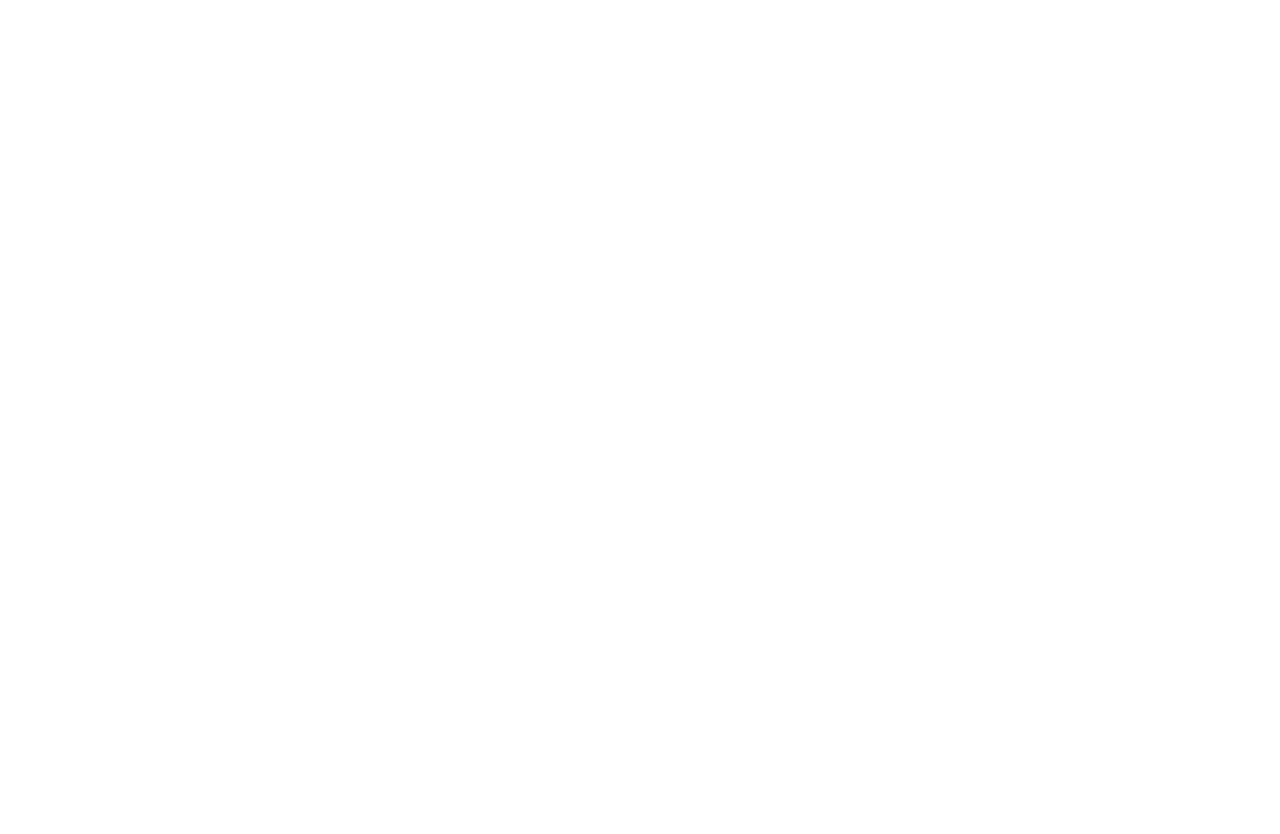
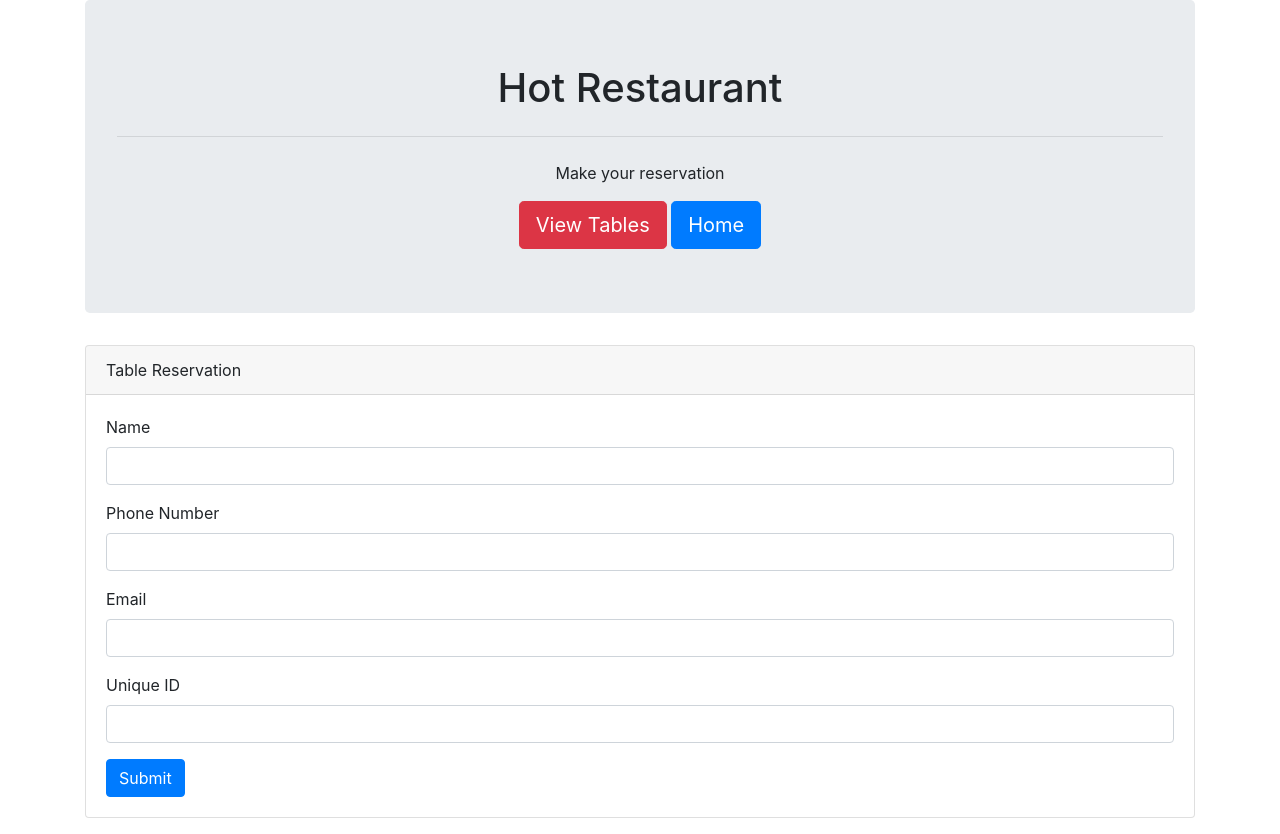
Before and after one commit to TheSamLloyd/tableApp, a website: page reservation.html in a window 1280 px wide. Before the commit the page ends 800 px from the top, so only its background shows below. Drawn offline with nearby package versions, Linux system fonts and the light colour scheme.

Commit message:
fix the jquery links and added the reservation page

```diff
--- a/index.html
+++ b/index.html
@@ -26,7 +26,7 @@
 
     <!-- Optional JavaScript -->
     <!-- jQuery first, then Popper.js, then Bootstrap JS -->
-    <script src="https://code.jquery.com/jquery-3.2.1.slim.min.js" integrity="sha384-KJ3o2DKtIkvYIK3UENzmM7KCkRr/rE9/Qpg6aAZGJwFDMVNA/GpGFF93hXpG5KkN" crossorigin="anonymous"></script>
+    <script  src="https://code.jquery.com/jquery-3.3.1.min.js"  integrity="sha256-FgpCb/KJQlLNfOu91ta32o/NMZxltwRo8QtmkMRdAu8=" crossorigin="anonymous"></script>
     <script src="https://cdnjs.cloudflare.com/ajax/libs/popper.js/1.12.9/umd/popper.min.js" integrity="sha384-ApNbgh9B+Y1QKtv3Rn7W3mgPxhU9K/ScQsAP7hUibX39j7fakFPskvXusvfa0b4Q" crossorigin="anonymous"></script>
     <script src="https://maxcdn.bootstrapcdn.com/bootstrap/4.0.0/js/bootstrap.min.js" integrity="sha384-JZR6Spejh4U02d8jOt6vLEHfe/JQGiRRSQQxSfFWpi1MquVdAyjUar5+76PVCmYl" crossorigin="anonymous"></script>
     <script type="text/javascript" src="front.js"></script>
--- a/reservation.html
+++ b/reservation.html
@@ -0,0 +1,67 @@
+<!doctype html>
+<html lang="en">
+  <head>
+    <!-- Required meta tags -->
+    <meta charset="utf-8">
+    <meta name="viewport" content="width=device-width, initial-scale=1, shrink-to-fit=no">
+
+    <!-- Bootstrap CSS -->
+    <link rel="stylesheet" href="https://maxcdn.bootstrapcdn.com/bootstrap/4.0.0/css/bootstrap.min.css" integrity="sha384-Gn5384xqQ1aoWXA+058RXPxPg6fy4IWvTNh0E263XmFcJlSAwiGgFAW/dAiS6JXm" crossorigin="anonymous">
+
+    <title>Make a Reservations</title>
+  </head>
+  <body>
+    <div class="container">
+      <div class="jumbotron text-center">
+        <h1>Hot Restaurant</h1>
+
+        <hr class="my-4">
+        <p>Make your reservation</p>
+
+        <a class="btn btn-danger btn-lg" href="tables.html" role="button">View Tables</a>
+        <a class="btn btn-primary btn-lg" href="index.html" role="button">Home</a>
+
+      </div>
+
+      <div class="card mb-3">
+      <div class="card-header">Table Reservation</div>
+        <div class="card-body">
+        <form role="form">
+
+              <div class="form-group">
+                <label for="">Name</label>
+                <input type="text" class="form-control" id="reserve_name">
+              </div>
+
+              <div class="form-group">
+                <label for="">Phone Number</label>
+                <input type="text" class="form-control" id="reserve_phone">
+              </div>
+
+              <div class="form-group">
+                <label for="">Email</label>
+                <input type="text" class="form-control" id="reserve_email">
+              </div>
+
+              <div class="form-group">
+                <label for="">Unique ID</label>
+                <input type="text" class="form-control" id="reserve_id">
+              </div>
+
+              <button type="submit" class="btn btn-primary submit" id="submitRes">Submit</button>
+        </form>
+
+        </div>
+      </div>
+
+
+    </div>
+
+    <!-- Optional JavaScript -->
+    <!-- jQuery first, then Popper.js, then Bootstrap JS -->
+    <script  src="https://code.jquery.com/jquery-3.3.1.min.js"  integrity="sha256-FgpCb/KJQlLNfOu91ta32o/NMZxltwRo8QtmkMRdAu8=" crossorigin="anonymous"></script>
+    <script src="https://cdnjs.cloudflare.com/ajax/libs/popper.js/1.12.9/umd/popper.min.js" integrity="sha384-ApNbgh9B+Y1QKtv3Rn7W3mgPxhU9K/ScQsAP7hUibX39j7fakFPskvXusvfa0b4Q" crossorigin="anonymous"></script>
+    <script src="https://maxcdn.bootstrapcdn.com/bootstrap/4.0.0/js/bootstrap.min.js" integrity="sha384-JZR6Spejh4U02d8jOt6vLEHfe/JQGiRRSQQxSfFWpi1MquVdAyjUar5+76PVCmYl" crossorigin="anonymous"></script>
+    <script type="text/javascript" src="front.js"></script>
+  </body>
+</html>
```
Also changed, not shown: tables.html (+2 -2 lines).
-- -- --
Task details:
Go through the records line by line, and copy each line that holds the string "label".

The completed task:
+                <label for="">Name</label>
+                <label for="">Phone Number</label>
+                <label for="">Email</label>
+                <label for="">Unique ID</label>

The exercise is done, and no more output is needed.